Answer: Technically, Cardone is correct. Your warranty lasted a year, and once it’s up, you have to pay for any repairs. But the company should have also given you a straight answer when you tried to reach one of its executives.
By the way, those executive contacts for Cardone can be found on my consumer advocacy site.
In reviewing your correspondence, it looks as if most of your communication with Cardone happened by phone. I highly recommend you put something like this in an email, detailing any special circumstances. You can always appeal to someone higher up the ladder by forwarding the emails to an executive, if necessary. But stay off the phone.
Your problem, where the warranty runs out even though the product isn’t used, comes up from time to time. Warranties were written by lawyers to protect the company, not the customer. In these special circumstances, the company isn’t required to help its customers, but should still consider some kind of goodwill gesture. I mean, you hardly used the car and it looks like the steering needs to be replaced.
But the real reason my advocacy team accepted your case is that we felt someone should have responded to your appeal, even if to say “no.” It also gave the folks in our research department an excuse to find Cardone’s executive contacts, which we did.
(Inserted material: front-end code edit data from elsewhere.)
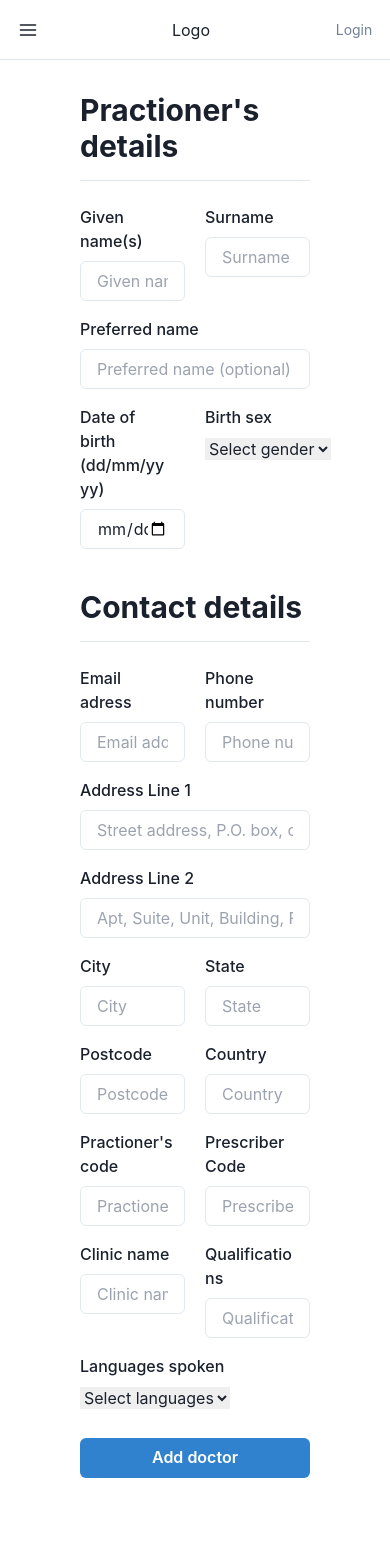
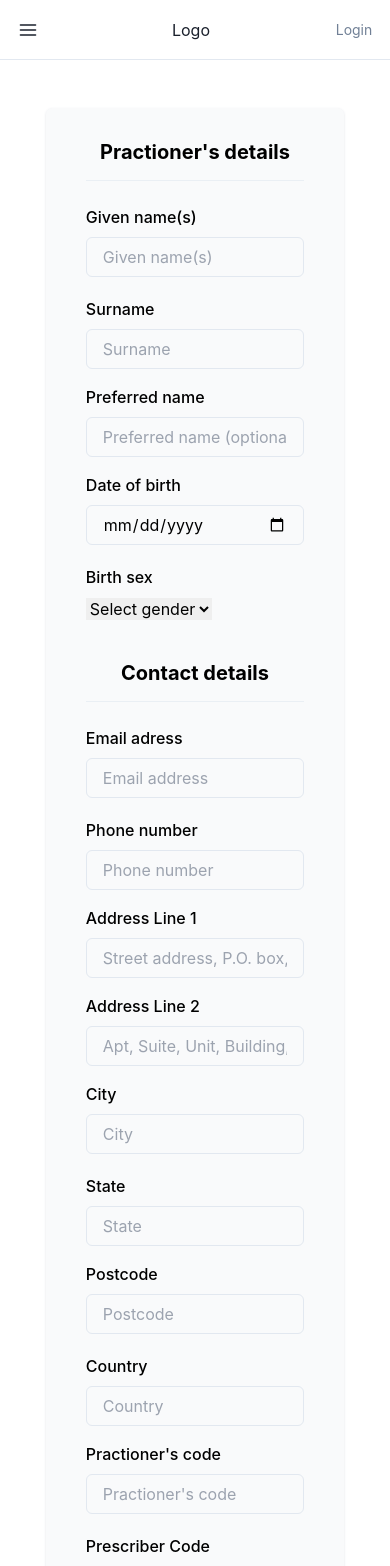
Before and after one commit to SWE40001-SEPA-Group-42/on-demand-teleheath-platform, a React (Create React App) app in the folder frontend/: page /doctor/profile/add in a window 390 px wide. Shown: the top 1566 px of the page. Before the commit the page ends 1498 px from the top, so only its background shows below. Built offline with nearby package versions, Linux system fonts and the light colour scheme; what @userfront/react would draw is missing.

Commit message:
:iphone: [SEPAB-31] Create responsive design for doctor forms

```diff
--- a/frontend/src/components/Doctor/DoctorAddProfile.tsx
+++ b/frontend/src/components/Doctor/DoctorAddProfile.tsx
@@ -1,7 +1,7 @@
 import React from 'react';
 import { Formik } from 'formik';
 import * as Yup from 'yup';
-import { Box, Button, Heading, SimpleGrid } from '@chakra-ui/react';
+import { Box, Button, Divider, Heading, SimpleGrid } from '@chakra-ui/react';
 import InputField from '../CustomFormFields/InputField';
 import BirthSexField from '../CustomFormFields/BirthSexField';
 import BirthSexSelectField from '../CustomFormFields/BirthSexSelectField';
@@ -105,9 +105,7 @@ const DoctorAddProfile: React.FC<IDoctorAddProfile> = () => {
 				),
 		}),
 		drCode: Yup.string().required("Doctor's code cannot be blank"),
-		drPrescribeCode: Yup.string().required(
-			'Prescriber Code cannot be blank'
-		),
+		drPrescribeCode: Yup.string().required('Prescriber Code cannot be blank'),
 		drClinicName: Yup.string()
 			.required('Clinic cannot be blank')
 			.matches(/^[A-Za-z]+$/, 'Only alphabets are allowed for this field'),
@@ -128,15 +126,18 @@ const DoctorAddProfile: React.FC<IDoctorAddProfile> = () => {
 			}}
 		>
 			{(formik) => (
-				<Box px={[4, 4, 20, 40]} h="100vh">
-					<Box py={4}>
-						<Heading as="h1" size="lg" py={4}>
-							Practioner's details
-						</Heading>
-						<hr />
-					</Box>
-					<form onSubmit={formik.handleSubmit}>
-						<SimpleGrid columns={[1, 2]} spacing={[0, 5]}>
+				<Box px={[4, 4, 4, 4, 8, 8, 10]} h="100vh" className="form-margin-y">
+					<form onSubmit={formik.handleSubmit} className="form-container">
+						<Box py={4} className="text-center">
+							<Heading as="h1" size="md" py={4}>
+								Practioner's details
+							</Heading>
+							<Divider orientation="horizontal" />
+						</Box>
+						<SimpleGrid
+							columns={[1, 1, 1, 1, 1, 2]}
+							spacing={[1, 1, 1, 1, 1, 4]}
+						>
 							<InputField
 								name="drGivenName"
 								type="text"
@@ -156,23 +157,25 @@ const DoctorAddProfile: React.FC<IDoctorAddProfile> = () => {
 							label="Preferred name"
 							placeholder="Preferred name (optional)"
 						/>
-						<SimpleGrid columns={[1, 2]} spacing={[0, 5]}>
-							<InputField
-								name="drDOB"
-								type="date"
-								label="Date of birth (dd/mm/yyyy)"
-							/>
+						<SimpleGrid
+							columns={[1, 1, 1, 1, 1, 2]}
+							spacing={[1, 1, 1, 1, 1, 4]}
+						>
+							<InputField name="drDOB" type="date" label="Date of birth" />
 							<BirthSexField name="drBirthSex" label="Birth sex">
 								<BirthSexSelectField />
 							</BirthSexField>
 						</SimpleGrid>
-						<Box py={4}>
-							<Heading as="h1" size="lg" py={4}>
+						<Box py={4} className="text-center">
+							<Heading as="h1" size="md" py={4}>
 								Contact details
 							</Heading>
-							<hr />
+							<Divider orientation="horizontal" />
 						</Box>
-						<SimpleGrid columns={[1, 2]} spacing={[0, 5]}>
+						<SimpleGrid
+							columns={[1, 1, 1, 1, 1, 2]}
+							spacing={[1, 1, 1, 1, 1, 4]}
+						>
 							<InputField
 								name="drEmail"
 								type="email"
@@ -202,7 +205,10 @@ const DoctorAddProfile: React.FC<IDoctorAddProfile> = () => {
 								placeholder="Apt, Suite, Unit, Building, Floor"
 							/>
 						</SimpleGrid>
-						<SimpleGrid columns={[1, 2]} spacing={[0, 5]}>
+						<SimpleGrid
+							columns={[1, 1, 1, 1, 1, 2]}
+							spacing={[1, 1, 1, 1, 1, 4]}
+						>
 							<InputField
 								name="drAddress.city"
 								type="text"
@@ -216,7 +222,10 @@ const DoctorAddProfile: React.FC<IDoctorAddProfile> = () => {
 								placeholder="State"
 							/>
 						</SimpleGrid>
-						<SimpleGrid columns={[1, 2]} spacing={[0, 5]}>
+						<SimpleGrid
+							columns={[1, 1, 1, 1, 1, 2]}
+							spacing={[1, 1, 1, 1, 1, 4]}
+						>
 							<InputField
 								name="drAddress.postcode"
 								type="text"
@@ -230,7 +239,10 @@ const DoctorAddProfile: React.FC<IDoctorAddProfile> = () => {
 								placeholder="Country"
 							/>
 						</SimpleGrid>
-						<SimpleGrid columns={[1, 2]} spacing={[0, 5]}>
+						<SimpleGrid
+							columns={[1, 1, 1, 1, 1, 2]}
+							spacing={[1, 1, 1, 1, 1, 4]}
+						>
 							<InputField
 								name="drCode"
 								type="text"
@@ -244,7 +256,10 @@ const DoctorAddProfile: React.FC<IDoctorAddProfile> = () => {
 								placeholder="Prescriber code"
 							/>
 						</SimpleGrid>
-						<SimpleGrid columns={[1, 2]} spacing={[0, 5]}>
+						<SimpleGrid
+							columns={[1, 1, 1, 1, 1, 2]}
+							spacing={[1, 1, 1, 1, 1, 4]}
+						>
 							<InputField
 								name="drClinicName"
 								type="text"
--- a/frontend/src/components/Doctor/DoctorUpdateProfile.tsx
+++ b/frontend/src/components/Doctor/DoctorUpdateProfile.tsx
@@ -1,7 +1,7 @@
 import React from 'react';
 import { Formik } from 'formik';
 import * as Yup from 'yup';
-import { Box, Button, Heading, SimpleGrid } from '@chakra-ui/react';
+import { Box, Button, Divider, Heading, SimpleGrid } from '@chakra-ui/react';
 import InputField from '../CustomFormFields/InputField';
 import BirthSexField from '../CustomFormFields/BirthSexField';
 import BirthSexSelectField from '../CustomFormFields/BirthSexSelectField';
@@ -105,9 +105,7 @@ const DoctorUpdateProfile: React.FC<IDoctorUpdateProfile> = () => {
 				),
 		}),
 		drCode: Yup.string().required("Doctor's code cannot be blank"),
-		drPrescribeCode: Yup.string().required(
-			'Prescriber Code cannot be blank'
-		),
+		drPrescribeCode: Yup.string().required('Prescriber Code cannot be blank'),
 		drClinicName: Yup.string()
 			.required('Clinic cannot be blank')
 			.matches(/^[A-Za-z]+$/, 'Only alphabets are allowed for this field'),
@@ -128,15 +126,18 @@ const DoctorUpdateProfile: React.FC<IDoctorUpdateProfile> = () => {
 			}}
 		>
 			{(formik) => (
-				<Box px={[4, 4, 20, 40]} h="100vh">
-					<Box py={4}>
-						<Heading as="h1" size="lg" py={4}>
-							Practioner's details
-						</Heading>
-						<hr />
-					</Box>
-					<form onSubmit={formik.handleSubmit}>
-						<SimpleGrid columns={[1, 2]} spacing={[0, 5]}>
+				<Box px={[4, 4, 4, 4, 8, 8, 10]} h="100vh" className="form-margin-y">
+					<form onSubmit={formik.handleSubmit} className="form-container">
+						<Box py={4} className="text-center">
+							<Heading as="h1" size="md" py={4}>
+								Practioner's details
+							</Heading>
+							<Divider orientation="horizontal" />
+						</Box>
+						<SimpleGrid
+							columns={[1, 1, 1, 1, 1, 2]}
+							spacing={[1, 1, 1, 1, 1, 4]}
+						>
 							<InputField
 								name="drGivenName"
 								type="text"
@@ -156,23 +157,25 @@ const DoctorUpdateProfile: React.FC<IDoctorUpdateProfile> = () => {
 							label="Preferred name"
 							placeholder="Preferred name (optional)"
 						/>
-						<SimpleGrid columns={[1, 2]} spacing={[0, 5]}>
-							<InputField
-								name="drDOB"
-								type="date"
-								label="Date of birth (dd/mm/yyyy)"
-							/>
+						<SimpleGrid
+							columns={[1, 1, 1, 1, 1, 2]}
+							spacing={[1, 1, 1, 1, 1, 4]}
+						>
+							<InputField name="drDOB" type="date" label="Date of birth" />
 							<BirthSexField name="drBirthSex" label="Birth sex">
 								<BirthSexSelectField />
 							</BirthSexField>
 						</SimpleGrid>
-						<Box py={4}>
-							<Heading as="h1" size="lg" py={4}>
+						<Box py={4} className="text-center">
+							<Heading as="h1" size="md" py={4}>
 								Contact details
 							</Heading>
-							<hr />
+							<Divider orientation="horizontal" />
 						</Box>
-						<SimpleGrid columns={[1, 2]} spacing={[0, 5]}>
+						<SimpleGrid
+							columns={[1, 1, 1, 1, 1, 2]}
+							spacing={[1, 1, 1, 1, 1, 4]}
+						>
 							<InputField
 								name="drEmail"
 								type="email"
@@ -202,7 +205,10 @@ const DoctorUpdateProfile: React.FC<IDoctorUpdateProfile> = () => {
 								placeholder="Apt, Suite, Unit, Building, Floor"
 							/>
 						</SimpleGrid>
-						<SimpleGrid columns={[1, 2]} spacing={[0, 5]}>
+						<SimpleGrid
+							columns={[1, 1, 1, 1, 1, 2]}
+							spacing={[1, 1, 1, 1, 1, 4]}
+						>
 							<InputField
 								name="drAddress.city"
 								type="text"
@@ -216,7 +222,10 @@ const DoctorUpdateProfile: React.FC<IDoctorUpdateProfile> = () => {
 								placeholder="State"
 							/>
 						</SimpleGrid>
-						<SimpleGrid columns={[1, 2]} spacing={[0, 5]}>
+						<SimpleGrid
+							columns={[1, 1, 1, 1, 1, 2]}
+							spacing={[1, 1, 1, 1, 1, 4]}
+						>
 							<InputField
 								name="drAddress.postcode"
 								type="text"
@@ -230,7 +239,10 @@ const DoctorUpdateProfile: React.FC<IDoctorUpdateProfile> = () => {
 								placeholder="Country"
 							/>
 						</SimpleGrid>
-						<SimpleGrid columns={[1, 2]} spacing={[0, 5]}>
+						<SimpleGrid
+							columns={[1, 1, 1, 1, 1, 2]}
+							spacing={[1, 1, 1, 1, 1, 4]}
+						>
 							<InputField
 								name="drCode"
 								type="text"
@@ -244,7 +256,10 @@ const DoctorUpdateProfile: React.FC<IDoctorUpdateProfile> = () => {
 								placeholder="Prescriber code"
 							/>
 						</SimpleGrid>
-						<SimpleGrid columns={[1, 2]} spacing={[0, 5]}>
+						<SimpleGrid
+							columns={[1, 1, 1, 1, 1, 2]}
+							spacing={[1, 1, 1, 1, 1, 4]}
+						>
 							<InputField
 								name="drClinicName"
 								type="text"
```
Cardone reviewed your case and decided to replace your steering unit. What a great resolution.